In stark contrast, we have Cameron's performance. For my money, he underperformed compared to his expectations. I doubt that he will have lost any solid Tory voters as he didn't make any major gaffes - apart from bracketing China with Iran over the nuclear debate, which may cause some minor diplomatic ructions - but some of the policies were exposed to heavy criticism. His constant referral to the rainbow of supportive voters that he'd met over recent days became tiresome as he rolled them all out to support each and every carefully-scriped point, but he was floundering in the face of a pincer attack from both sides. Cameron was unsure about whether to attack the Liberals and Brown wasn't minded to take them on, so fire was concentrated on Cameron and he flunked it. Post-debate, the Tories were spinning like mad in Manchester that their man had won it, but not even the Mail's sketchwriter, Quentin Letts, was buying that line, according to observers in the spin room. Interestingly, on a live Question Time afterwards, Michael Gove seemed anxious to move on to the next debate, which is indicative that the Tories don't feel that Cameron did well. I think Alan Johnson nailed it
What we saw last night is Cameron is not good under pressure, and, faced with that, it was a different kind of Cameron we saw last night to the one we usually see where his sleeves are rolled up, where everything is prearranged and it is a kind of PR stunt.
This raises serious concerns about Cameron's ability to do a job that is without parallel in terms of pressure. As predicted, when he gets pushed away from his script and his soundbites, he starts to flounder.

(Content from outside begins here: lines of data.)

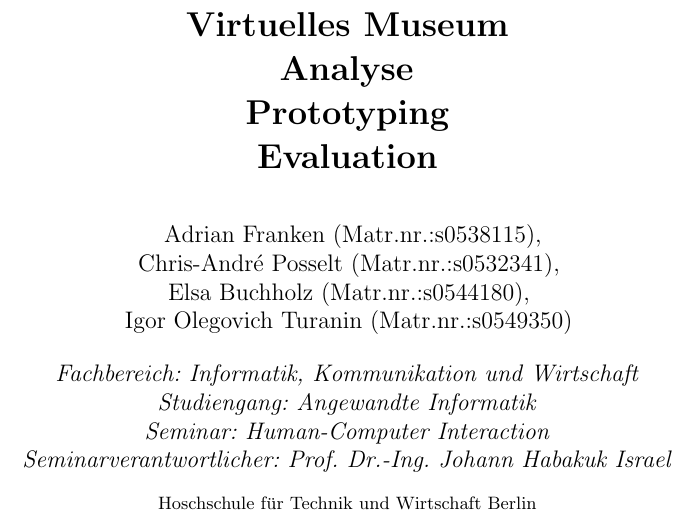
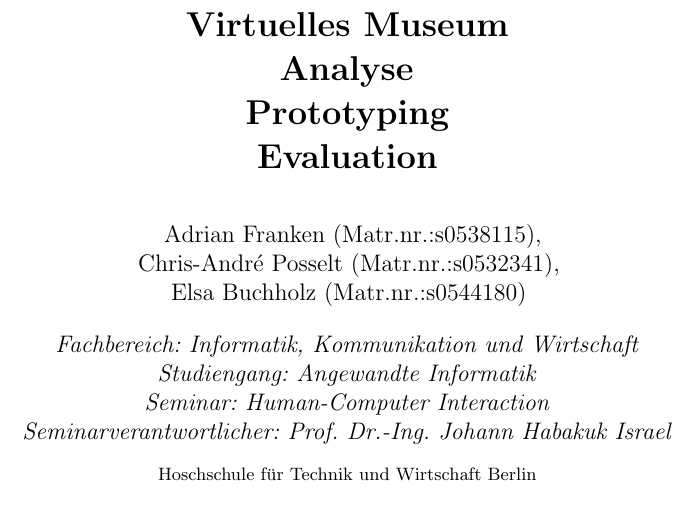
Before and after one commit to 0815jogger/hci_online_museum, a LaTeX paper (doc/user_centered_design.tex): part of page 1 of 38, cut so that both start at the same text. Compiled offline with pdfLaTeX.

Commit message:
small changes

```diff
--- a/doc/user_centered_design.tex
+++ b/doc/user_centered_design.tex
@@ -67,8 +67,8 @@
 \author{
 		Adrian Franken (Matr.nr.:s0538115),\\
 		Chris-Andr\'{e} Posselt (Matr.nr.:s0532341),\\
-		Elsa Buchholz (Matr.nr.:s0544180),\\
-		Igor Olegovich Turanin (Matr.nr.:s0549350)
+		Elsa Buchholz (Matr.nr.:s0544180)
+		%Igor Olegovich Turanin (Matr.nr.:s0549350)
 	   }
 
 %
```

The debate itself worked - we had 90 minutes of uninterrupted, solid political debate. It certainly wasn't the stilted, sluggish event that many - including me - feared, suffocated by over-regulation and excessive rules. I don't think that the ITV presentation was very strong with a number of technical issues clouding the matter and I'll hope for better from Sky and Adam Boulton and a further upping of the game by the BBC, who should be able to do this live broadcast stuff in their sleep. Overnight viewing figures suggest an average of around 9.4 million - a respectable figure and higher than the figures for the Question Time BNP edition last year with a peak of 9.9 million. We've got two more of these to come and if they are this good each time, they promise to be cracking political broadcasting.

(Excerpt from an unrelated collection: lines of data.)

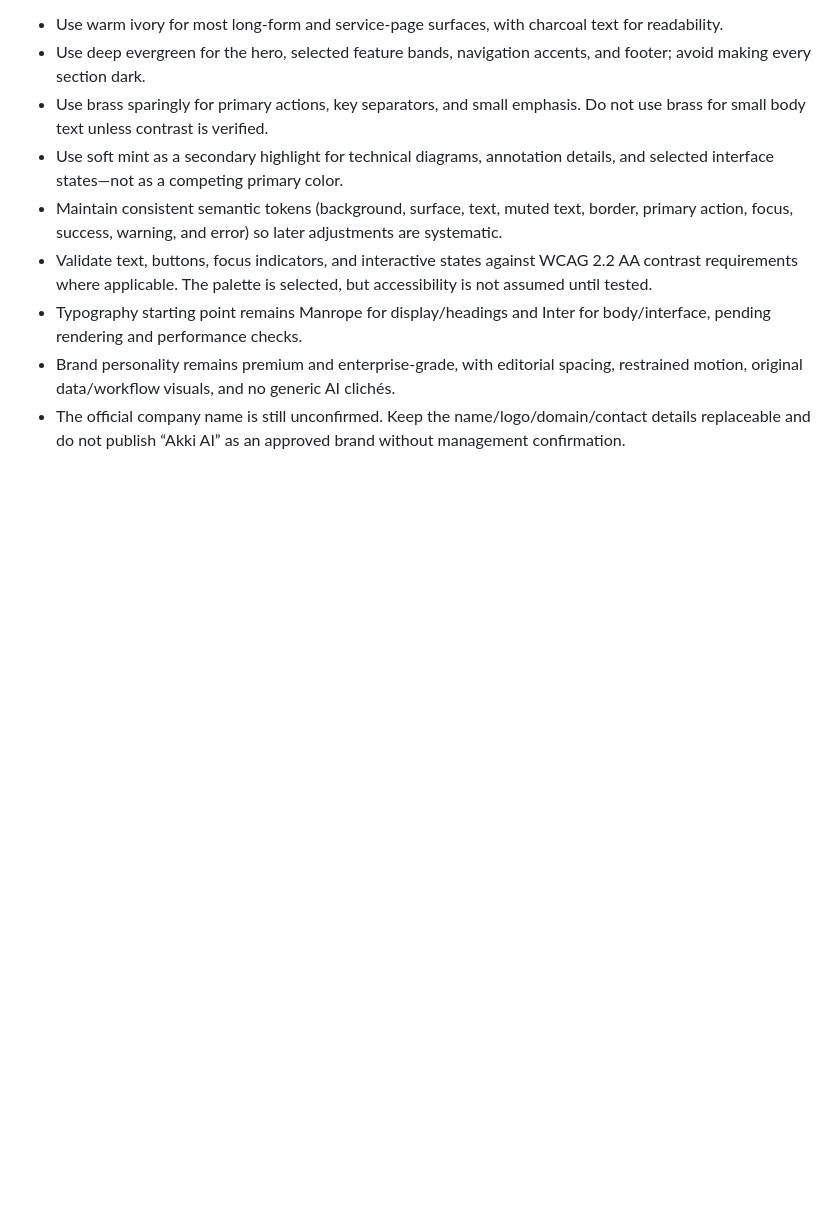
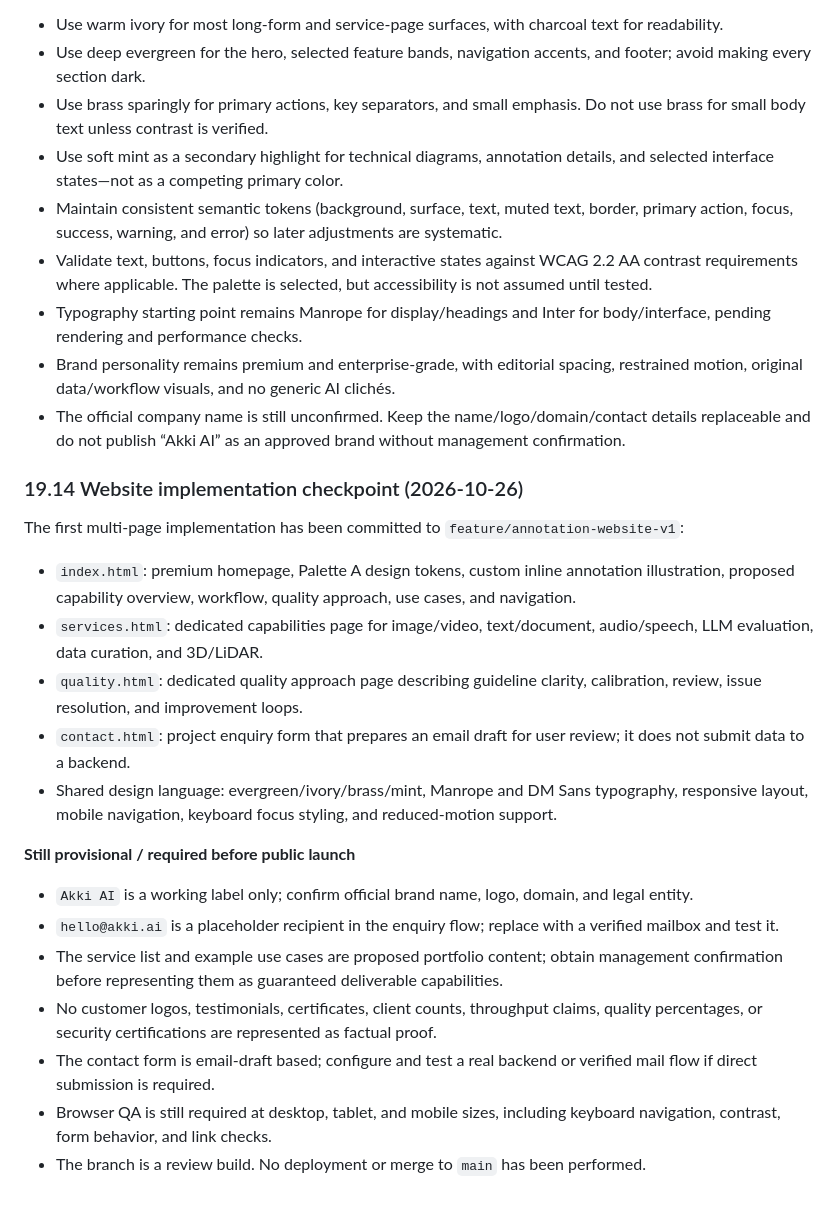
Before and after one commit to Alchemist432/Akki-AI-learning, a Markdown page: docs/website-product-specification.md, the part around the change. GitHub-like rendering; blank space fills up the shorter version.

Commit message:
docs: record multi-page website implementation checkpoint

```diff
--- a/docs/website-product-specification.md
+++ b/docs/website-product-specification.md
@@ -1302,3 +1302,21 @@ Palette A is selected as the working visual direction. Palette B and Palette C a
 - Typography starting point remains Manrope for display/headings and Inter for body/interface, pending rendering and performance checks.
 - Brand personality remains premium and enterprise-grade, with editorial spacing, restrained motion, original data/workflow visuals, and no generic AI clichés.
 - The official company name is still unconfirmed. Keep the name/logo/domain/contact details replaceable and do not publish “Akki AI” as an approved brand without management confirmation.
+
+
+### 19.14 Website implementation checkpoint (2026-10-26)
+The first multi-page implementation has been committed to `feature/annotation-website-v1`:
+- `index.html`: premium homepage, Palette A design tokens, custom inline annotation illustration, proposed capability overview, workflow, quality approach, use cases, and navigation.
+- `services.html`: dedicated capabilities page for image/video, text/document, audio/speech, LLM evaluation, data curation, and 3D/LiDAR.
+- `quality.html`: dedicated quality approach page describing guideline clarity, calibration, review, issue resolution, and improvement loops.
+- `contact.html`: project enquiry form that prepares an email draft for user review; it does not submit data to a backend.
+- Shared design language: evergreen/ivory/brass/mint, Manrope and DM Sans typography, responsive layout, mobile navigation, keyboard focus styling, and reduced-motion support.
+
+**Still provisional / required before public launch**
+- `Akki AI` is a working label only; confirm official brand name, logo, domain, and legal entity.
+- `hello@akki.ai` is a placeholder recipient in the enquiry flow; replace with a verified mailbox and test it.
+- The service list and example use cases are proposed portfolio content; obtain management confirmation before representing them as guaranteed deliverable capabilities.
+- No customer logos, testimonials, certificates, client counts, throughput claims, quality percentages, or security certifications are represented as factual proof.
+- The contact form is email-draft based; configure and test a real backend or verified mail flow if direct submission is required.
+- Browser QA is still required at desktop, tablet, and mobile sizes, including keyboard navigation, contrast, form behavior, and link checks.
+- The branch is a review build. No deployment or merge to `main` has been performed.
```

So, what does this all mean? Is it a "game-changer?" I don't think that any tribally-devoted voters will have been swayed by last night, from whichever party. Labour will be happy that they and Clegg outshone Cameron by a decent margin, but the positive spin for Clegg may prove counter-productive. As Nick (Robinson) pointed out on the Today programme, a little boost to the Liberals helps Labour by preventing the Tories from taking back some of those south-east seats - like Chris Huhne's in Eastleigh - that they need to get a majority. Too much of a boost and Labour will suffer in two ways - firstly because the Liberals will start to threaten Labour-held seats further north and secondly because the tactical Liberal votes that have kept the Tories out in some seats may switch back. While Cameron didn't do well and didn't look prime ministerial, I would expect the Conservatives to come back against the Liberals strongly as they move rapidly away from 'love-bombing' their yellow colleagues and start holding the Liberal policies up to the light a bit more. Even for Clegg, there may be a downside, as the media will start taking a long hard look at their policies and there are some that will come up wanting. Sarah Teather stood in for Charlie Kennedy on This Week last night and look stunned when Andrew Neil started challenging her hard over their debt reduction plans, where for all the Liberals' much-touted honesty, there appears to be a black hole of some £5 billion opening up as a gap between planned savings and reality.

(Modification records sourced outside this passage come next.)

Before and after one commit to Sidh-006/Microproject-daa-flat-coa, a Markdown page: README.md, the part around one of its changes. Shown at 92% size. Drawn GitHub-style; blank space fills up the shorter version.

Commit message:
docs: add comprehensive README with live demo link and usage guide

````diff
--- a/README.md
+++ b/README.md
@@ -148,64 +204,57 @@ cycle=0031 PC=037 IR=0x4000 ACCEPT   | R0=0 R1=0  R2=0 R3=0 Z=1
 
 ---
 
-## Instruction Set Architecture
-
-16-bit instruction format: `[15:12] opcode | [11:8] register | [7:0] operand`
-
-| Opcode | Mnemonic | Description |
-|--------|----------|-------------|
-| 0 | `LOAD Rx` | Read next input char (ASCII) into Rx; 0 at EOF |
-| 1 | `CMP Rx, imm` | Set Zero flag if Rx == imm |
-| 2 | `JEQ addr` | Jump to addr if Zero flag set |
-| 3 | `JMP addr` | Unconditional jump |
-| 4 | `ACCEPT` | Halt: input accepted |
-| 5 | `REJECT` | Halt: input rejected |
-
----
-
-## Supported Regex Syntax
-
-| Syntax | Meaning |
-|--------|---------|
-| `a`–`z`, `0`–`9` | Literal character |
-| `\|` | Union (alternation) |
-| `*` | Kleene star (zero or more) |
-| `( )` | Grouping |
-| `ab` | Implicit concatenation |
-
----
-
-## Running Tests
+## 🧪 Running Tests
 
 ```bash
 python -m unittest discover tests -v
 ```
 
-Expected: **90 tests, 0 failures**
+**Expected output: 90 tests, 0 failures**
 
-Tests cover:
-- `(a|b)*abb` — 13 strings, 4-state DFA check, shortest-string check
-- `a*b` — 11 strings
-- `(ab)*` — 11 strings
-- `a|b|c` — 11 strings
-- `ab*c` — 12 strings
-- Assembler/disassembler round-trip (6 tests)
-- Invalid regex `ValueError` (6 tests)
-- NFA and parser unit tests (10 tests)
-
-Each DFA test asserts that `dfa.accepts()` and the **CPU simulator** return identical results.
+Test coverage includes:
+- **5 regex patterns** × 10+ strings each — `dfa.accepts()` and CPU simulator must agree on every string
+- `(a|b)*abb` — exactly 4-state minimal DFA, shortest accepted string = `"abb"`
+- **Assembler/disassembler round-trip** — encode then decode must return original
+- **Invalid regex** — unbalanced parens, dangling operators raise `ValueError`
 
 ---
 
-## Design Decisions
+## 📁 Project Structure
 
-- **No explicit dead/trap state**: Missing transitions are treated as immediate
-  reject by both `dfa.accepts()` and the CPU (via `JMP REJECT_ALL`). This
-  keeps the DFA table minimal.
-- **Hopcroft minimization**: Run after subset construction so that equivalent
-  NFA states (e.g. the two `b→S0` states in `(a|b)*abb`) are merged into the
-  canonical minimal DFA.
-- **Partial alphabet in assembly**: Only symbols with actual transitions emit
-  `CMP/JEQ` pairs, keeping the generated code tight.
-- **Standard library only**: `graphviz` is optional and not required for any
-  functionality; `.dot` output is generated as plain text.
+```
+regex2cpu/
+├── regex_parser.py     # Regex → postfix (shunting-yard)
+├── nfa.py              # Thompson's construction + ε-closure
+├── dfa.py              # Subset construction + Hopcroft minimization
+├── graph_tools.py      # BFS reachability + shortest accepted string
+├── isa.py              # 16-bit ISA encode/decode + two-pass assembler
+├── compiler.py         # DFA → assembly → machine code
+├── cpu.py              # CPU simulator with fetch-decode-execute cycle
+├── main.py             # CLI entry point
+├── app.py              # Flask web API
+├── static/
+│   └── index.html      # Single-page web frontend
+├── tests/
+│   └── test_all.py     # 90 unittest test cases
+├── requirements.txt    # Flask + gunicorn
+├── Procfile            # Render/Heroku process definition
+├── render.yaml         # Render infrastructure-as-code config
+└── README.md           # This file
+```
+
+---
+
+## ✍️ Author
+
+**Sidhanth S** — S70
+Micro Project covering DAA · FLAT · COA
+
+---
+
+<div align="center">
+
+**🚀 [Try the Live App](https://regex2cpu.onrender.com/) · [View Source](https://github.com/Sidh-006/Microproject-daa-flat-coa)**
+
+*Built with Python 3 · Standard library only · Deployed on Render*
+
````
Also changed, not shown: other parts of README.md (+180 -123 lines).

That's the thing about playing on the same pitch as the big boys - the game gets much harder. Is Clegg ready for that scrutiny? Will this provide a sustained bounce to the Liberal Democrat cause or just an overnight wonder? Time will tell.

1 comment:

Bill Lees said...

Very nice assessment, John. Can't disagree with any of that.